> **Activity**
State the number of lines in the records beneath that hold the word "color", and add nothing.

[Stored items]
● ● ● ● ●
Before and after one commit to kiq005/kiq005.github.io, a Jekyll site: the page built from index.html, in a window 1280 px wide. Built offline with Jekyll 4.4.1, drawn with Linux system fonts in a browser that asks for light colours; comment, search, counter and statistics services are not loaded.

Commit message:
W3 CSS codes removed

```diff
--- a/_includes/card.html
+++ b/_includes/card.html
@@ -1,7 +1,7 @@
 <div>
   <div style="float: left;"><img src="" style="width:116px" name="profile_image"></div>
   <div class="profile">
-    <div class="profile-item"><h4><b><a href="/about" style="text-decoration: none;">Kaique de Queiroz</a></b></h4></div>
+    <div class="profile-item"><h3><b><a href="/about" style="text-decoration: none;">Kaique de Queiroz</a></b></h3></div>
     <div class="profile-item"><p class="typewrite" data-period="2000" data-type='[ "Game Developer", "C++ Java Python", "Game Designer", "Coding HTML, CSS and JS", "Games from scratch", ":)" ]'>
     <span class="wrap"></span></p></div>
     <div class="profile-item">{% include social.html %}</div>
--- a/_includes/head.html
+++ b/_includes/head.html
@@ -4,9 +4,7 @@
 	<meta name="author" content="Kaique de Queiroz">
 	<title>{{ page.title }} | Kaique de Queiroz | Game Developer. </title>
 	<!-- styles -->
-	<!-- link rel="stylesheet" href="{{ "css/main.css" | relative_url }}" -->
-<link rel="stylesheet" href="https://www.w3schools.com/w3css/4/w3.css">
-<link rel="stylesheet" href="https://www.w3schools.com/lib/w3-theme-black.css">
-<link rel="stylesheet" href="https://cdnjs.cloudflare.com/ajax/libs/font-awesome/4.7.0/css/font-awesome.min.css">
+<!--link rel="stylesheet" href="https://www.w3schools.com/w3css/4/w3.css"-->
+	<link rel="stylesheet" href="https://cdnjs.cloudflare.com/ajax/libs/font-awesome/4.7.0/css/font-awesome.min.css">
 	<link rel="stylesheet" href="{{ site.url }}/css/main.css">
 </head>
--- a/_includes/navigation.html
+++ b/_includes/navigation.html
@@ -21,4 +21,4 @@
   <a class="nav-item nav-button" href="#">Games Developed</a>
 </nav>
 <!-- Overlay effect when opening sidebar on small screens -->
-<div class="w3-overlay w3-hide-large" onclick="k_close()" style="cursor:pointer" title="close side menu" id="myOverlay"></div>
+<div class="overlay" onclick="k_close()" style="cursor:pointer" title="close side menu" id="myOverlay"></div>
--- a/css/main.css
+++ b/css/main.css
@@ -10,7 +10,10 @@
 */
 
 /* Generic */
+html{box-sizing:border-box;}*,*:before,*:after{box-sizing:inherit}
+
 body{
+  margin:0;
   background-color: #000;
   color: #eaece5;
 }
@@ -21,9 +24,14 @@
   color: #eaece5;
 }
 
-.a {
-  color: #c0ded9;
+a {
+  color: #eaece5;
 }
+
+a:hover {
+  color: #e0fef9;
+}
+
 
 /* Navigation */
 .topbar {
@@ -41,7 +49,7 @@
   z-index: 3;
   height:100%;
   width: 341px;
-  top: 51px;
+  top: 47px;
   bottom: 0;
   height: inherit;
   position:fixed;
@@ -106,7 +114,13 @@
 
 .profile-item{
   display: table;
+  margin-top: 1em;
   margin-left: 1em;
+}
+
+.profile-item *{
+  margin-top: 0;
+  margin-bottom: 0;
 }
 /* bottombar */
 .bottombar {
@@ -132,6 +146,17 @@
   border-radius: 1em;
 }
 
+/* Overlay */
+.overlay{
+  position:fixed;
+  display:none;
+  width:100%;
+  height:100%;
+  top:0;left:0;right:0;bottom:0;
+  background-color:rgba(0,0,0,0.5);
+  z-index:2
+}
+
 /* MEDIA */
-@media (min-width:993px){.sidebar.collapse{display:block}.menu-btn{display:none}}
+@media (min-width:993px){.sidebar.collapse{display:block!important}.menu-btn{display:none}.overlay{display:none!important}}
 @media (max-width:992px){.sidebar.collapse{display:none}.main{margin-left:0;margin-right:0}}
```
● ● ● ● ●
> **Exercise answer**
7